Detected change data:
········

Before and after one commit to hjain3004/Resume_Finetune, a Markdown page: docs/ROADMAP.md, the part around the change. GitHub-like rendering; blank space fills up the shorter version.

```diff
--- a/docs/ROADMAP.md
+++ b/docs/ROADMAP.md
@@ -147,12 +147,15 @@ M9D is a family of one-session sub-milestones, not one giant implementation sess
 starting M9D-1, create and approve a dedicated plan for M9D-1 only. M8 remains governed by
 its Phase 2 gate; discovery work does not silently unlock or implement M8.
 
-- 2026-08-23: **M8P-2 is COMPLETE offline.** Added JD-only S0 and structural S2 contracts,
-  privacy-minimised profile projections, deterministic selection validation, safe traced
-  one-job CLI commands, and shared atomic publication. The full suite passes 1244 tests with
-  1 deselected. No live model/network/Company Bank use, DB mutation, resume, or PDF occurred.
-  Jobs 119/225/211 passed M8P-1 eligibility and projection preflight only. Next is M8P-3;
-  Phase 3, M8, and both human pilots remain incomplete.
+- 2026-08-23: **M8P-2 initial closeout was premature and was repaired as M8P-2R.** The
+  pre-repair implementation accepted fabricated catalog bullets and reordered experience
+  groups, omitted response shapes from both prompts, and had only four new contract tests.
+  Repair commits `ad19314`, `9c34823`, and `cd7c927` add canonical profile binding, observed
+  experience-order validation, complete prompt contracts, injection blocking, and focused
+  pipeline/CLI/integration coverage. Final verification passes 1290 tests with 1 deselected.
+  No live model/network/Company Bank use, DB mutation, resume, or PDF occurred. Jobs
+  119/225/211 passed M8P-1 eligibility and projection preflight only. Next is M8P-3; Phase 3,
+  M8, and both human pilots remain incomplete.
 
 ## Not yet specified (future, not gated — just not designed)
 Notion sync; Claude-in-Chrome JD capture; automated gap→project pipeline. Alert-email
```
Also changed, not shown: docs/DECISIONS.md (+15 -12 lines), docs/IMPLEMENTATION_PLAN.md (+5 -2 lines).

········

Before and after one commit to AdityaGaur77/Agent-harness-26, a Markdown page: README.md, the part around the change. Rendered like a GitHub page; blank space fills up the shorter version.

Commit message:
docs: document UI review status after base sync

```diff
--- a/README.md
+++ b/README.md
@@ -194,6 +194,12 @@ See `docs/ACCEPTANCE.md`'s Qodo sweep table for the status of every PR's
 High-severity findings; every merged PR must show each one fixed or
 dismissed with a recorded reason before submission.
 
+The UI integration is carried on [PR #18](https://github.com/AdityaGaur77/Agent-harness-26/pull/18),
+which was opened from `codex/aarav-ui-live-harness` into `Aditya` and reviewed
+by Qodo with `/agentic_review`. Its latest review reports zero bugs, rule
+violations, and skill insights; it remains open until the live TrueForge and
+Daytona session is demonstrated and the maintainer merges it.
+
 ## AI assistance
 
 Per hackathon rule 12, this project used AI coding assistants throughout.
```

········

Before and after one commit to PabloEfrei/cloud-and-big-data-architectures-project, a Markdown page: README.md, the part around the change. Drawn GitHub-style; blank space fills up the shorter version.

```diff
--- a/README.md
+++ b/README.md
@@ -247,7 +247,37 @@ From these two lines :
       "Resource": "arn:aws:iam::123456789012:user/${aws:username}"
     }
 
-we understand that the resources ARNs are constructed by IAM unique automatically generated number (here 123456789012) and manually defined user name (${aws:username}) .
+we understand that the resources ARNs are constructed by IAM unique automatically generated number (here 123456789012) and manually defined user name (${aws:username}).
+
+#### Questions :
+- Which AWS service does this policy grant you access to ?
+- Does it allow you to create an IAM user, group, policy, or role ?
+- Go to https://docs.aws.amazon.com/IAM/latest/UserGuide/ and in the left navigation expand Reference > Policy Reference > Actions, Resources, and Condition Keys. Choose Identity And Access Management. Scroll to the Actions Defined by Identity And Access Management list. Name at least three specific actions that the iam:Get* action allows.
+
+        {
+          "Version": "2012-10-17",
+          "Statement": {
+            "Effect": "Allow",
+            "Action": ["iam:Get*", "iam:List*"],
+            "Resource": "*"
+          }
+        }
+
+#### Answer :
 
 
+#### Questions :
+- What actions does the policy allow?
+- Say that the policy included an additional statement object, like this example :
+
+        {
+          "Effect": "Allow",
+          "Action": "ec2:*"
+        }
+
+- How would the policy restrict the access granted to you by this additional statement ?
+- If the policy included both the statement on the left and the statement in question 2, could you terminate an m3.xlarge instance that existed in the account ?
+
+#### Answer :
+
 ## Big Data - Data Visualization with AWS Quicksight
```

········

#### [Problem description]
The answer must consist of every line in the records above that contains the word "number".

#### [Task solution]
-we understand that the resources ARNs are constructed by IAM unique automatically generated number (here 123456789012) and manually defined user name (${aws:username}) .
+we understand that the resources ARNs are constructed by IAM unique automatically generated number (here 123456789012) and manually defined user name (${aws:username}).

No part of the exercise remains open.